▶ TASK TO COMPLETE: The answer should consist of each line below that contains the word "April".

[Edit tracking data]
☆ ☆ ☆ ☆ ☆
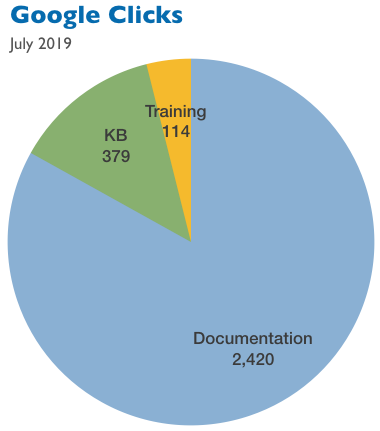
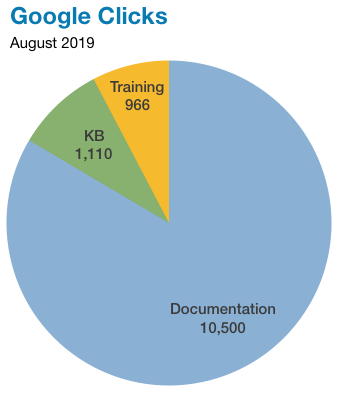
Organizational changes and additions to Training section.

diff --git a/galeracluster/source/training/videos/index.rst b/galeracluster/source/training/videos/index.rst
@@ -46,37 +46,10 @@ Codership Training Videos
 This section is for training videos on Galera Cluster and related software. At this point, they're primarily screencasts from presentations given at various conferences. We intend to add more screencasts, but made in a controlled enviroment, focusing on one aspect of Galera Cluster or related software.
 
 
-.. rst-class:: rubric-1 list-sub-header
-.. rubric:: :doc:`aws-galera-cluster`
+.. rst-class:: rubric-1
+.. rubric:: Beginner Level
 
-.. rst-class:: list-stats
-
-   Length: 52 minutes; Presenter: Russell J.T. Dyer; Date: July 12, 2019
-
-   This training video explains how to use Amazon Web Services (AWS) to create virtual servers to be used as a Galera Cluster. It will explain how to create and configure AWS, as well as how to install and configure the database and Galera software on each node. It'll end by showing you how to start the cluster.
-
-
-.. rst-class:: rubric-1 list-sub-header
-.. rubric:: :doc:`high-availability-with-galera-cluster`
-
-.. rst-class:: list-stats
-
-   Length: 60 minutes; Presenter: Colin Charles; Date: April 10, 2019
-
-This video is of Colin Charles speaking about the MySQL Server High Availability landscape and how Galera Cluster fits into it.
-
-
-.. rst-class:: rubric-1 list-sub-header
-.. rubric:: :doc:`ddl-schema-upgrades`
-
-.. rst-class:: list-stats
-
-   Length: 52 minutes; Presenter: Philip Stoev; Date: February 22, 2017
-
-This a presentation by Sakari Keskitalo, C.O.O. of Codership and Philip Stoev speaking about the best practices for DDL and Schema Upgrades.
-
-
-.. rst-class:: rubric-1 list-sub-header
+.. rst-class:: rubric-2 list-sub-header
 .. rubric:: :doc:`galera-intro`
 
 .. rst-class:: list-stats
@@ -86,7 +59,17 @@ This a presentation by Sakari Keskitalo, C.O.O. of Codership and Philip Stoev sp
 This video presents Galera Cluster:  how it works and the benefits to organizations using it.
 
 
-.. rst-class:: rubric-1 list-sub-header
+.. rst-class:: rubric-2 list-sub-header
+.. rubric:: :doc:`aws-galera-cluster`
+
+.. rst-class:: list-stats
+
+   Length: 52 minutes; Presenter: Russell J.T. Dyer; Date: July 12, 2019
+
+This training video explains how to use Amazon Web Services (AWS) to create virtual servers to be used as a Galera Cluster. It will explain how to create and configure AWS, as well as how to install and configure the database and Galera software on each node. It'll end by showing you how to start the cluster.
+
+
+.. rst-class:: rubric-2 list-sub-header
 .. rubric:: :doc:`galera-installation-quick-start`
 
 .. rst-class:: list-stats
@@ -96,27 +79,7 @@ This video presents Galera Cluster:  how it works and the benefits to organizati
 This video describes how to get started with Galera Cluster and build a functional multi-master cluster.
 
 
-.. rst-class:: rubric-1 list-sub-header
-.. rubric:: :doc:`migrating-master-slave-to-multi-master`
-
-.. rst-class:: list-stats
-
-   Length: 36 minutes; Presenter: Philip Stoev; Date: April 13, 2016
-
-This video provides the practical aspects of migrating a database setup based on traditional asynchronous replication to multi-master Galera Cluster.
-
-
-.. rst-class:: rubric-1 list-sub-header
-.. rubric:: :doc:`geo-distributed-galera-cluster`
-
-.. rst-class:: list-stats
-
-   Length: 56 minutes; Presenter: Philip Stoev; Date: June 10, 2016
-
-This video presents the advantages of having a geo-distributed database cluster and how to create one using Galera Cluster for MySQL.
-
-
-.. rst-class:: rubric-1 list-sub-header
+.. rst-class:: rubric-2 list-sub-header
 .. rubric:: :doc:`galera-dba-devops`
 
 .. rst-class:: list-stats
@@ -126,7 +89,66 @@ This video presents the advantages of having a geo-distributed database cluster 
 This video presents the best practices related to Galera Cluster by DBAs and Developers.
 
 
-.. rst-class:: rubric-1 list-sub-header
+
+.. rst-class:: rubric-1
+.. rubric:: Intermediate Level
+
+.. rst-class:: rubric-2 list-sub-header
+.. rubric:: :doc:`high-availability-with-galera-cluster`
+
+.. rst-class:: list-stats
+
+   Length: 60 minutes; Presenter: Colin Charles; Date: April 10, 2019
+
+This video is of Colin Charles speaking about the MySQL Server High Availability landscape and how Galera Cluster fits into it.
+
+
+.. rst-class:: rubric-2 list-sub-header
+.. rubric:: :doc:`ddl-schema-upgrades`
+
+.. rst-class:: list-stats
+
+   Length: 52 minutes; Presenter: Philip Stoev; Date: February 22, 2017
+
+This a presentation by Sakari Keskitalo, C.O.O. of Codership and Philip Stoev speaking about the best practices for DDL and Schema Upgrades.
+
+
+
+
+.. rst-class:: rubric-1
+.. rubric:: Special Topics
+
+.. rst-class:: rubric-2 list-sub-header
+.. rubric:: :doc:`aws-galera-cluster`
+
+.. rst-class:: list-stats
+
+   Length: 52 minutes; Presenter: Russell J.T. Dyer; Date: July 12, 2019
+
+This training video explains how to use Amazon Web Services (AWS) to create virtual servers to be used as a Galera Cluster. It will explain how to create and configure AWS, as well as how to install and configure the database and Galera software on each node. It'll end by showing you how to start the cluster.
+
+
+.. rst-class:: rubric-2 list-sub-header
+.. rubric:: :doc:`galera-monitoring`
+
+.. rst-class:: list-stats
+
+   Length: 52 minutes; Presenter: Russell J.T. Dyer; Date: September 15, 2019
+
+This training video explains how to monitor a Galera Cluster, utilizing the Galera specific status variables, as well as employing scripts for logging status information.
+
+
+.. rst-class:: rubric-2 list-sub-header
+.. rubric:: :doc:`geo-distributed-galera-cluster`
+
+.. rst-class:: list-stats
+
+   Length: 56 minutes; Presenter: Philip Stoev; Date: June 10, 2016
+
+This video presents the advantages of having a geo-distributed database cluster and how to create one using Galera Cluster for MySQL.
+
+
+.. rst-class:: rubric-2 list-sub-header
 .. rubric:: :doc:`multi-master-galera-advantages`
 
 .. rst-class:: list-stats
@@ -134,6 +156,16 @@ This video presents the best practices related to Galera Cluster by DBAs and Dev
    Length: 47 minutes; Presenter: Philip Stoev; Date: December 14, 2016
 
 This presentation discusses various aspects of using a multi-master topology of Galera Cluster.
+
+
+.. rst-class:: rubric-2 list-sub-header
+.. rubric:: :doc:`migrating-master-slave-to-multi-master`
+
+.. rst-class:: list-stats
+
+   Length: 36 minutes; Presenter: Philip Stoev; Date: April 13, 2016
+
+This video provides the practical aspects of migrating a database setup based on traditional asynchronous replication to multi-master Galera Cluster.
 
 
 .. toctree::

diff --git a/galeracluster/source/editors/training-videos.rst b/galeracluster/source/editors/training-videos.rst
@@ -47,8 +47,8 @@ Below is a list of training vides planned for the next few months. They cover es
    :class: doc-options library-small
    :widths: 50, 50
 
-   ":doc:`Introduction to Galera Cluster <../training/videos/galera-intro>` :raw-html:`<small>published 2 march 2016</small>` Overview of Galera and minimal components. Although conceptual, not practical, it doesn't delve deep.", "**Installing Galera Cluster** :raw-html:`<small>scheduled 5 aug. 2019</small>` Shows the basics of how to install the Galera Cluster with three nodes."
-   "**MySQL Replication vs. Galera Cluster** :raw-html:`<small>scheduled 19 aug. 2019</small>` Demonstrates how to configure and use standard replication and compares that to a Galera Cluster.", ""
+   ":doc:`Introduction to Galera Cluster <../training/videos/galera-intro>` :raw-html:`<small>published 2 march 2016</small>` Overview of Galera and minimal components. Although conceptual, not practical, it doesn't delve deep.", "**Installing Galera Cluster with MySQL** :raw-html:`<small>scheduled 25 sept. 2019</small>` Shows the basics of how to install the Galera Cluster with MySQL on three nodes."
+   "**MySQL Replication vs. Galera Cluster** :raw-html:`<small>scheduled 15 oct. 2019</small>` Demonstrates how to configure and use standard replication and compares that to a Galera Cluster.", "**Installing Galera Cluster with MariaDB** :raw-html:`<small>scheduled 25 sept. 2019</small>` Shows the basics of how to install the Galera Cluster with MariaDB on three nodes."
 
 
 .. rst-class:: rubric-1 rubric-separated
@@ -69,7 +69,8 @@ Below is a list of training vides planned for the next few months. They cover es
    :class: doc-options library-small
    :widths: 50, 50
 
-   "**Load Balancing a Galera Cluster** :raw-html:`<small>scheduled 15 sept. 2019</small>` How to install and configure a load balancer (e.g., MaxScale) to balance traffic among nodes.", ":doc:`Monitoring a Cluster <../training/videos/galera-monitoring>` :raw-html:`<small>published 5 aug. 2019</small>` Present status variables used for monitoring, including ``wsrep_provider_options`` and a bash simple script."
+   ":doc:`Galera Cluster on AWS <../training/videos/aws-galera-cluster>` :raw-html:`<small>scheduled 15 july 2019</small>` Shows the basics of how to set up server instances on Amazon's AWS for a Galera Cluster with MySQL or MariaDB.", ":doc:`Monitoring a Cluster <../training/videos/galera-monitoring>` :raw-html:`<small>published 15 sept. 2019</small>` Present status variables used for monitoring, including ``wsrep_provider_options`` and a bash simple script."
+   "**Load Balancing a Galera Cluster** :raw-html:`<small>scheduled 15 nov. 2019</small>` How to install and configure a load balancer (e.g., HA Proxy) to balance traffic among nodes.", ""
 
 
 .. |br| raw:: html

diff --git a/galeracluster/source/editors/index.rst b/galeracluster/source/editors/index.rst
@@ -69,7 +69,7 @@ On the right are two pie charts representing data from Google, depicting the per
 
 .. rst-class:: list-stats
 
-   Content: 69 Documents, 242 Pages, 70,023 Words; Google Traffic, July: 29,900 Impressions, 2,420 Clicks
+   Content: 69 Documents, 242 Pages, 70,023 Words; Google Traffic, August: 156,000 Impressions, 10,500 Clicks
 
 .. rst-class:: list-abstract sub-list-abstract
 
@@ -81,7 +81,7 @@ On the right are two pie charts representing data from Google, depicting the per
 
 .. rst-class:: list-stats
 
-   Content: 21 Articles, 15 pages, 6,547 Words; Google Traffic, July: 3,300 Impressions, 379 Clicks
+   Content: 21 Articles, 15 pages, 6,547 Words; Google Traffic, August: 9,640 Impressions, 1,110 Clicks
 
 .. rst-class:: list-abstract sub-list-abstract
 
@@ -93,7 +93,7 @@ On the right are two pie charts representing data from Google, depicting the per
 
 .. rst-class:: list-stats
 
-   Content: 22 Articles, 132 Pages, 59,430 Words; Google Traffic, July: 949 Impressions, 114 Clicks
+   Content: 22 Articles, 132 Pages, 59,430 Words; Google Traffic, August: 9,750 Impressions, 957 Clicks
 
 .. rst-class:: list-abstract sub-list-abstract
 
@@ -105,7 +105,7 @@ On the right are two pie charts representing data from Google, depicting the per
 
 .. rst-class:: list-stats
 
-   Videos: 10; Google Traffic, July: 292 Impressions, 1 Click
+   Videos: 10; Google Traffic, August: 2,090 Impressions, 8 Click
 
 .. rst-class:: list-abstract sub-list-abstract
 
@@ -117,7 +117,7 @@ On the right are two pie charts representing data from Google, depicting the per
 
 .. rst-class:: list-stats
 
-   Content: 35 Questions, 4,189 Words; Google Traffic, July: 0 Impressions, 0 Clicks
+   Content: 35 Questions, 4,189 Words; Google Traffic, July: 991 Impressions, 97 Clicks
 
 .. rst-class:: list-abstract sub-list-abstract
 

diff --git a/galeracluster/source/documentation/glb.rst b/galeracluster/source/documentation/glb.rst
@@ -56,7 +56,7 @@ Galera Load Balancer
 Galera Load Balancer provides simple TCP connection balancing. It was developed with scalability and performance in mind.  It draws on Pen for inspiration, but its functionality is limited to only balancing TCP connections.  It provides several features:
 
 - Support for configuring back-end servers at runtime.
-- Support for draning servers.
+- Support for draining servers.
 - Support for the epoll API for routing performance.
 - Support for multithreaded operations.
 - Optional watchdog module to monitor destinations and adjust the routing table.
@@ -66,7 +66,7 @@ Galera Load Balancer provides simple TCP connection balancing. It was developed 
 .. rst-class:: rubric-1
 .. rubric:: Installation
 
-Unlike Galera Cluster, there is no binary installation available for Galera Load Balancer.  Installing it on your system will requires you to build it from the source files.  They're available on GitHub at `glb <https://github.com/codership/glb>`_.
+Unlike Galera Cluster, there is no binary installation available for Galera Load Balancer.  Installing it on your system will require you to build it from the source files.  They're available on GitHub at `glb <https://github.com/codership/glb>`_.
 
 To build Galera Load Balancer, you will need to complete a few steps.  First, from a directory convenient for source builds (e.g., ``/opt``), use the ``git`` utility to clone the GitHub repository for Galera Load Balancer. You would do this like so:
 

diff --git a/galeracluster/source/training/videos/galera-monitoring.rst b/galeracluster/source/training/videos/galera-monitoring.rst
@@ -46,11 +46,11 @@ Monitoring a Galera Cluster
 .. rst-class:: video-stats
 
 - Speaker:  Russell J.T. Dyer
-- Date:  August 5, 2019
+- Date:  September 15, 2019
 - Length of Video:  52 minutes
 
-This training video explains how to use Amazon Web Services (AWS) to create virtual servers to be used as a Galera Cluster. It will explain how to create and configure AWS, as well as how to install and configure the database and Galera software on each node. It'll end by showing you how to start the cluster.
+This training video explains how to monitor a Galera Cluster, utilizing the Galera specific status variables, as well as employing scripts for logging status information.
 
 .. raw:: html
 
-    <iframe width="820" height="547" src="https://galeracluster.com/library-media/videos/galera-on-aws.mp4" frameborder="0" allowfullscreen></iframe>
+    <iframe width="820" height="547" src="https://galeracluster.com/library-media/videos/galera-monitoring.mp4" frameborder="0" allowfullscreen></iframe>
☆ ☆ ☆ ☆ ☆
▶ RESULT FOR THIS EXERCISE:
-   Length: 60 minutes; Presenter: Colin Charles; Date: April 10, 2019
-   Length: 36 minutes; Presenter: Philip Stoev; Date: April 13, 2016
+   Length: 60 minutes; Presenter: Colin Charles; Date: April 10, 2019
+   Length: 36 minutes; Presenter: Philip Stoev; Date: April 13, 2016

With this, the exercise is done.